Analysis of Velocity and Temperature Fluctuations in Turbulent Shear Flows.
Abstract

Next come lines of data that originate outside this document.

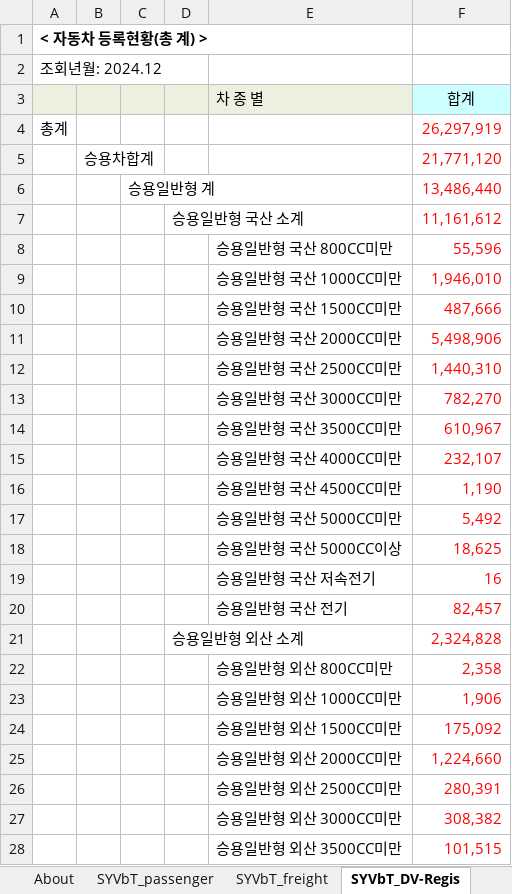
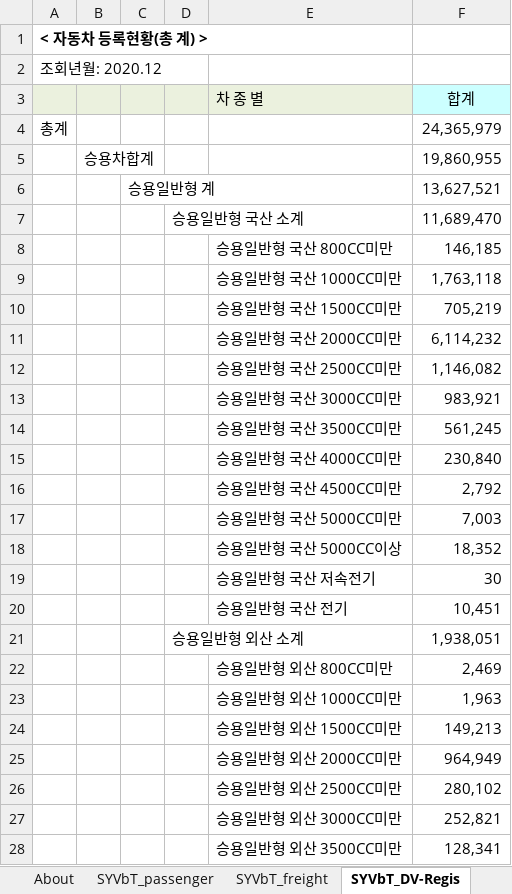
Before and after one commit to EnergyInnovation/eps-southkorea, an Excel workbook: InputData/trans/BAADTbVT/BAU Avg Annual Dist Traveled by Veh Type.xlsx, sheet SYVbT_DV-Regis, drawn as a sheet; only a part is shown; values as stored, in another font and other column widths than the file's, no borders; the diff covers the shown part only; the diff names each change by its address in the sheet, - before the commit and + after, or states it on an @@ line.

```diff
--- a/InputData/trans/BAADTbVT/BAU Avg Annual Dist Traveled by Veh Type.xlsx (sheet SYVbT_DV-Regis)
+++ b/InputData/trans/BAADTbVT/BAU Avg Annual Dist Traveled by Veh Type.xlsx (sheet SYVbT_DV-Regis)
-A2: 조회년월: 2024.12
+A2: 조회년월: 2020.12
-F4 (합계): 26,297,919
+F4 (합계): 24,365,979
-F4:F28 text colour: #FF0000
+F4:F28 text colour: black
-F5 (합계): 21,771,120
+F5 (합계): 19,860,955
-F6 (합계): 13,486,440
+F6 (합계): 13,627,521
-F7 (합계): 11,161,612
+F7 (합계): 11,689,470
-F8 (합계): 55,596
+F8 (합계): 146,185
-F9 (합계): 1,946,010
+F9 (합계): 1,763,118
-F10 (합계): 487,666
+F10 (합계): 705,219
-F11 (합계): 5,498,906
+F11 (합계): 6,114,232
-F12 (합계): 1,440,310
+F12 (합계): 1,146,082
-F13 (합계): 782,270
+F13 (합계): 983,921
-F14 (합계): 610,967
+F14 (합계): 561,245
-F15 (합계): 232,107
+F15 (합계): 230,840
-F16 (합계): 1,190
+F16 (합계): 2,792
-F17 (합계): 5,492
+F17 (합계): 7,003
-F18 (합계): 18,625
+F18 (합계): 18,352
-F19 (합계): 16
+F19 (합계): 30
-F20 (합계): 82,457
+F20 (합계): 10,451
-F21 (합계): 2,324,828
+F21 (합계): 1,938,051
-F22 (합계): 2,358
+F22 (합계): 2,469
-F23 (합계): 1,906
+F23 (합계): 1,963
-F24 (합계): 175,092
+F24 (합계): 149,213
-F25 (합계): 1,224,660
+F25 (합계): 964,949
-F26 (합계): 280,391
+F26 (합계): 280,102
-F27 (합계): 308,382
+F27 (합계): 252,821
-F28 (합계): 101,515
+F28 (합계): 128,341
```
Also changed, not shown: 41 added rows, 41 removed rows, 67 edited cells and cell formats elsewhere in this sheet, sheet DV-Cal, sheet BAADTbVT-freight, sheet DV-km, sheet BAADTbVT-passengers, sheet SYVbT_passenger, sheet SYVbT_freight, 3 more sheets, InputData/indst/BIFUbC/BAU Industrial Fuel Use before CCS.xlsx, InputData/trans/AVL/Avg Vehicle Lifetime.xlsx, 8 other files.
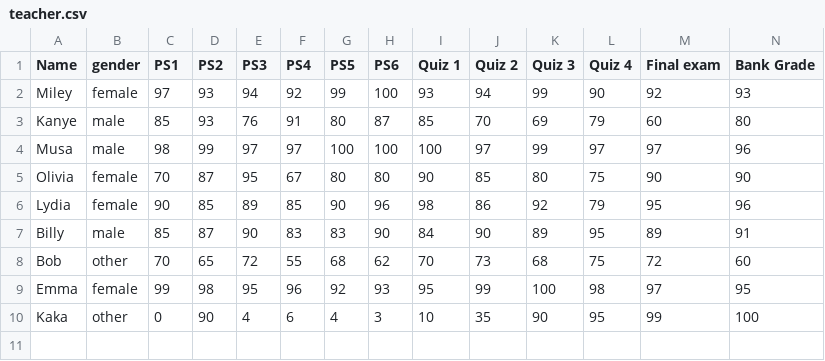
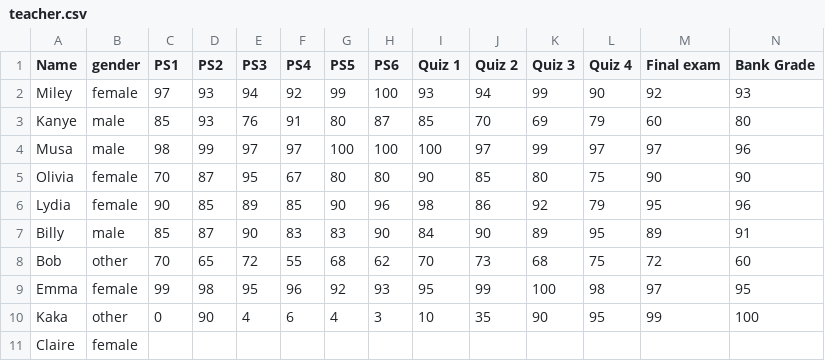
Before and after one commit to lydiachengle/Comment_Project, a CSV file: teacher.csv, drawn as a sheet; only a part is shown; rows hold the shown columns only; the diff names each change by its address in the sheet, - before the commit and + after, or states it on an @@ line.

```diff
--- a/teacher.csv
+++ b/teacher.csv
+row 11: Claire | female
```
Also changed, not shown: 2 other files.
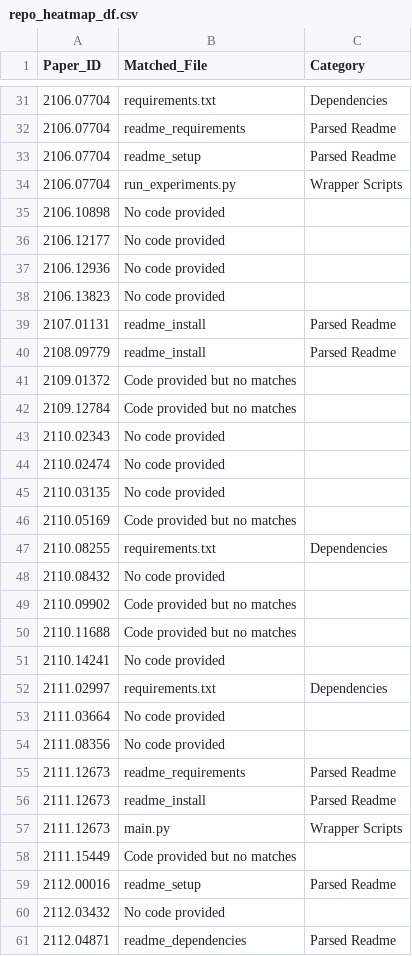
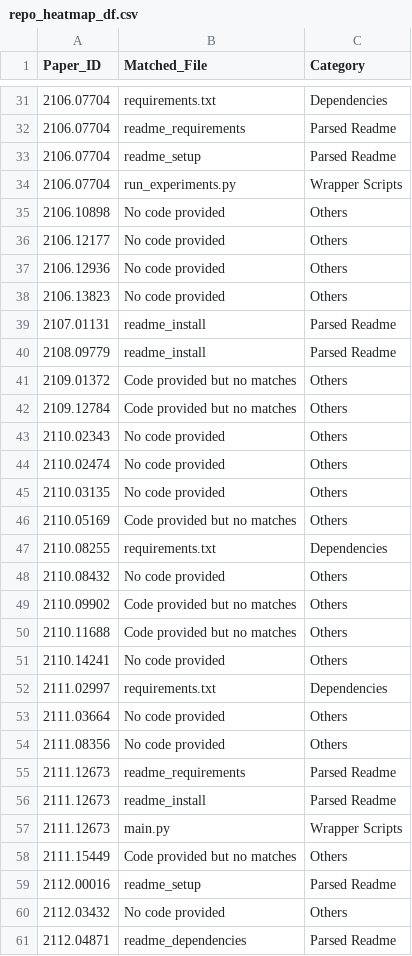
Before and after one commit to Machine-Learning-Pipelines/reproscreener, a CSV file: plots/repo_heatmap_df.csv, drawn as a sheet; only a part is shown, gaps mark what is left out; the diff covers the shown part only.

```diff
--- a/plots/repo_heatmap_df.csv
+++ b/plots/repo_heatmap_df.csv
@@ -34,22 +34,22 @@ Paper_ID,Matched_File,Category
 2106.07704,run_experiments.py,Wrapper Scripts
-2106.10898,No code provided,
-2106.12177,No code provided,
-2106.12936,No code provided,
-2106.13823,No code provided,
+2106.10898,No code provided,Others
+2106.12177,No code provided,Others
+2106.12936,No code provided,Others
+2106.13823,No code provided,Others
 2107.01131,readme_install,Parsed Readme
 2108.09779,readme_install,Parsed Readme
-2109.01372,Code provided but no matches,
-2109.12784,Code provided but no matches,
-2110.02343,No code provided,
-2110.02474,No code provided,
-2110.03135,No code provided,
-2110.05169,Code provided but no matches,
+2109.01372,Code provided but no matches,Others
+2109.12784,Code provided but no matches,Others
+2110.02343,No code provided,Others
+2110.02474,No code provided,Others
+2110.03135,No code provided,Others
+2110.05169,Code provided but no matches,Others
 2110.08255,requirements.txt,Dependencies
-2110.08432,No code provided,
-2110.09902,Code provided but no matches,
-2110.11688,Code provided but no matches,
-2110.14241,No code provided,
+2110.08432,No code provided,Others
+2110.09902,Code provided but no matches,Others
+2110.11688,Code provided but no matches,Others
+2110.14241,No code provided,Others
 2111.02997,requirements.txt,Dependencies
-2111.03664,No code provided,
-2111.08356,No code provided,
+2111.03664,No code provided,Others
+2111.08356,No code provided,Others
 2111.12673,readme_requirements,Parsed Readme
@@ -57,5 +57,5 @@ Paper_ID,Matched_File,Category
 2111.12673,main.py,Wrapper Scripts
-2111.15449,Code provided but no matches,
+2111.15449,Code provided but no matches,Others
 2112.00016,readme_setup,Parsed Readme
-2112.03432,No code provided,
+2112.03432,No code provided,Others
 2112.04871,readme_dependencies,Parsed Readme
```
Also changed, not shown: 20 edited cells elsewhere in this file, plots/tex_heatmap_df.csv, 23 other files.
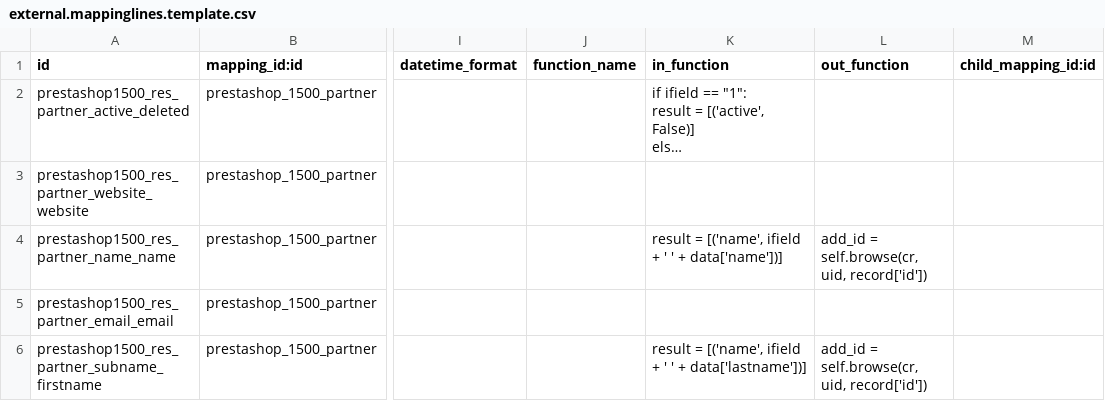
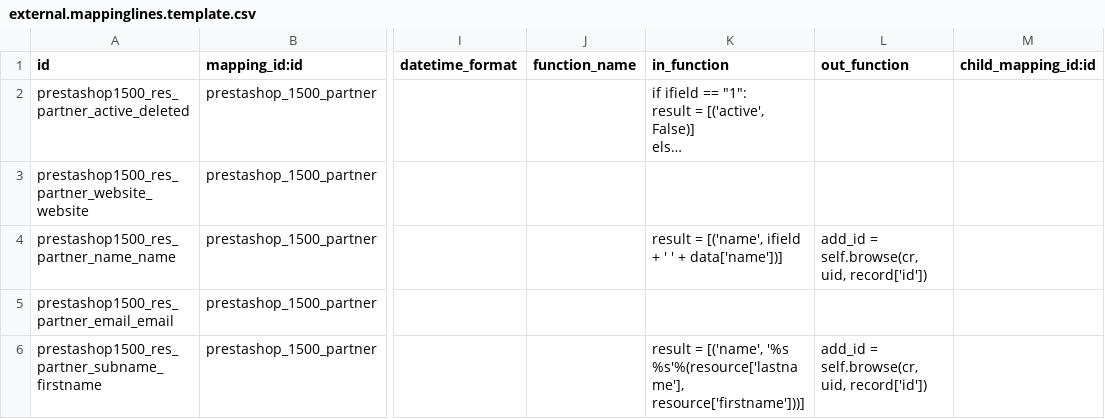
Before and after one commit to OCA/connector-prestashop, a CSV file: prestashoperpconnect/settings/1.5.0.0/res.partner/external.mappinglines.template.csv, drawn as a sheet; only a part is shown, gaps mark what is left out; long unchanged cells end in …; the diff names each change by its address in the sheet, - before the commit and + after, or states it on an @@ line.

Commit message:
[FIX] fix mapping for partner name

```diff
--- a/prestashoperpconnect/settings/1.5.0.0/res.partner/external.mappinglines.template.csv
+++ b/prestashoperpconnect/settings/1.5.0.0/res.partner/external.mappinglines.template.csv
-K6 (in_function): …= [('name', ifield + ' ' + data['lastname'])]
+K6 (in_function): …= [('name', '%s %s'%(resource['lastname'], resource['firstname']))]
```
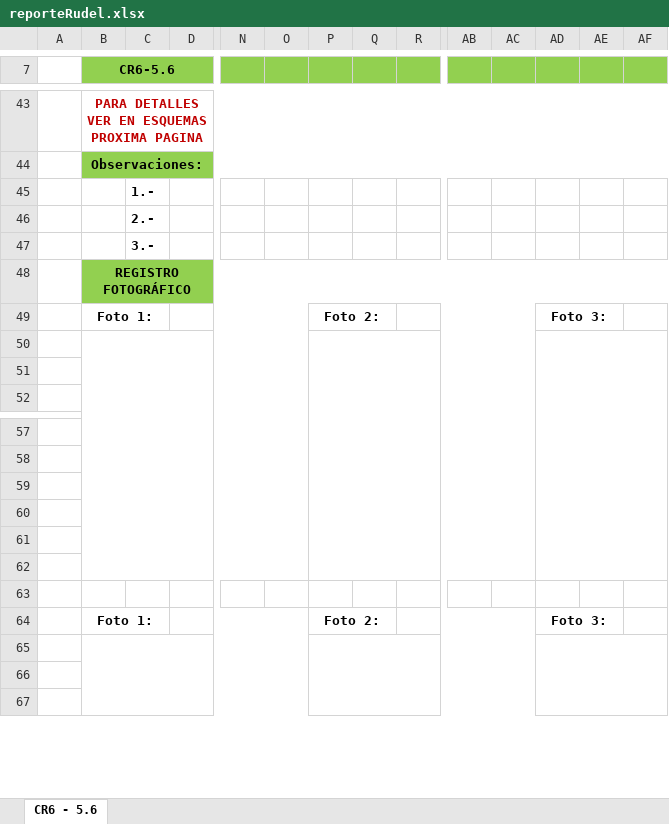
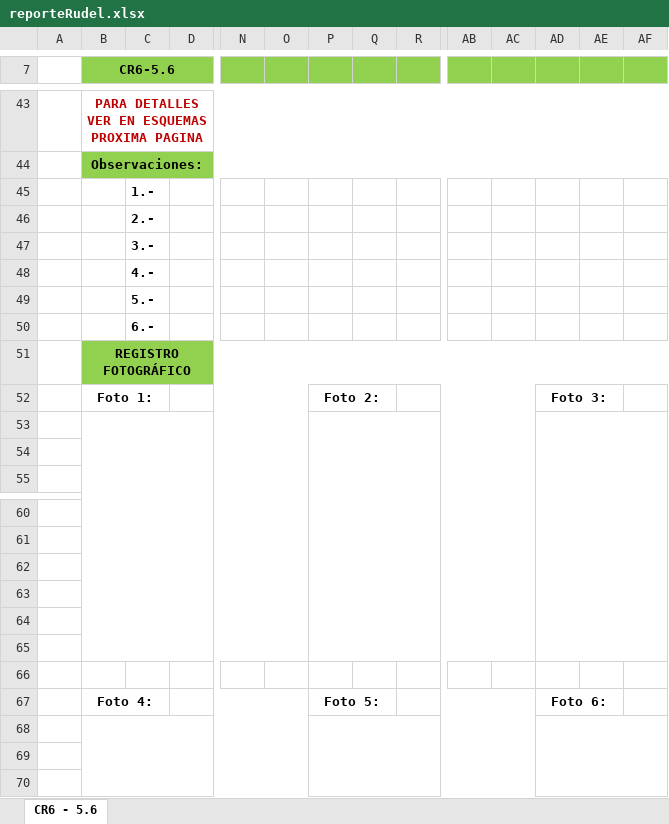
Before and after one commit to diegocalza-lagash/senditlaravel42, an Excel workbook: public/reporteRudel.xlsx, sheet CR6 - 5.6, drawn as a sheet; only a part is shown, gaps mark what is left out; values as stored, in another font and other column widths than the file's, no borders; charts and pictures not drawn; addresses are those after the commit; rows hold the shown columns only; the diff names each change by its address in the sheet, - before the commit and + after, or states it on an @@ line.

Commit message:
fix change ruta de los reportes

```diff
--- a/public/reporteRudel.xlsx (sheet CR6 - 5.6)
+++ b/public/reporteRudel.xlsx (sheet CR6 - 5.6)
+row 48:  |  | 4.-
+row 49:  |  | 5.-
+row 50:  |  | 6.-
-B67 (CR6-5.6): Foto 1:
+B67 (CR6-5.6): Foto 4:
-P67: Foto 2:
+P67: Foto 5:
-AD67: Foto 3:
+AD67: Foto 6:
```
Also changed, not shown: charts or pictures, ReportOut.xlsx, ReportTechOut.xlsx, 5 other files.
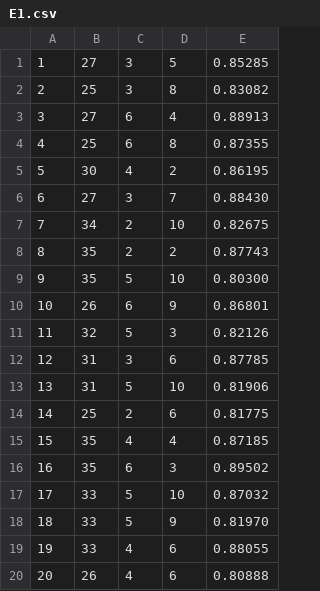
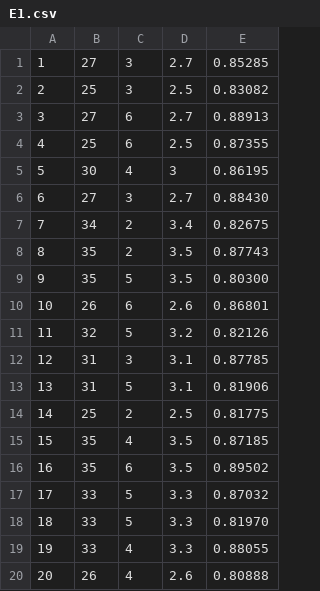
Before and after one commit to aluiziorocha/MELINDA, a CSV file: code/E1.csv, drawn as a sheet.

```diff
--- a/code/E1.csv
+++ b/code/E1.csv
@@ -1,20 +1,20 @@
-1	27	3	5	0.85285
-2	25	3	8	0.83082
-3	27	6	4	0.88913
-4	25	6	8	0.87355
-5	30	4	2	0.86195
-6	27	3	7	0.88430
-7	34	2	10	0.82675
-8	35	2	2	0.87743
-9	35	5	10	0.80300
-10	26	6	9	0.86801
-11	32	5	3	0.82126
-12	31	3	6	0.87785
-13	31	5	10	0.81906
-14	25	2	6	0.81775
-15	35	4	4	0.87185
-16	35	6	3	0.89502
-17	33	5	10	0.87032
-18	33	5	9	0.81970
-19	33	4	6	0.88055
-20	26	4	6	0.80888
+1	27	3	2.7	0.85285
+2	25	3	2.5	0.83082
+3	27	6	2.7	0.88913
+4	25	6	2.5	0.87355
+5	30	4	3	0.86195
+6	27	3	2.7	0.88430
+7	34	2	3.4	0.82675
+8	35	2	3.5	0.87743
+9	35	5	3.5	0.80300
+10	26	6	2.6	0.86801
+11	32	5	3.2	0.82126
+12	31	3	3.1	0.87785
+13	31	5	3.1	0.81906
+14	25	2	2.5	0.81775
+15	35	4	3.5	0.87185
+16	35	6	3.5	0.89502
+17	33	5	3.3	0.87032
+18	33	5	3.3	0.81970
+19	33	4	3.3	0.88055
+20	26	4	2.6	0.80888
```
Also changed, not shown: code/E2.csv, code/E3.csv, 4 other files.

Turbulent velocity and temperature fluctuations in the jetburner mixinglayer were measured. Particular attention was focused on the small scale, high wave number turbulence which strongly affects the optical propagation. Commercial hotwire sensors involving a newly developed temperature measuring scheme were employed. The velocity and temperature structure functions up to order 18 were measured in the inertial range to establish the powerlaw relationships, <(Delta u)^{n }> ~ <epsilon> ^{n/3} r ^{zeta_ {n}} and <( Deltatheta)^{n} > ~ <epsilon> ^{rm n/6} <chi >^{rm n/2} rm r ^{zeta_rm n}, where zeta_{n} is the exponent due to intermittency. In contrast to Kolmogorov's theory (1941), both viscous dissipation rate epsilon and thermal dissipation rate chi were assumed as random quantities. Measured values of zeta_{n} from velocity structure functions were compared with those predicted by lognormal, beta model and a new theory based on gamma statistics for the local dissipation rate epsilon_ {r}. The present data and past measurements agree more closely with the predictions of gamma model rather than those of the lognormal model. Similarly, the measured values of zeta _{rm n} from temperature structure functions compared more favorably with the predictions of a new theory based on the bivariate gamma distribution for the joint density function of local dissipations ( epsilon_{r} and chi_{r}) than results predicted by bivariate lognormal distribution. Unlike velocity spectra, the measured temperature spectra revealed that at high wave numbers it decreases less rapidly than the k_sp{1} {5/3} law and has the appearance of a spectral "bump" just prior to the dissipation ranges. A corresponding bump was also observed in the temperature structure function. By considering the joint fluctuations in the dissipations epsilon_ {r} and chi_ {r}, the new analytical spectrum and structure function models based on the bivariate gamma distribution were found to agree well with the present and past experimental data.
 Publication:

Ph.D. Thesis
 Pub Date:
 March 1989
 Bibcode:
 1989PhDT........39J
 Keywords:

 Engineering: Mechanical; Physics: Atmospheric Science; Physics: Fluid and Plasma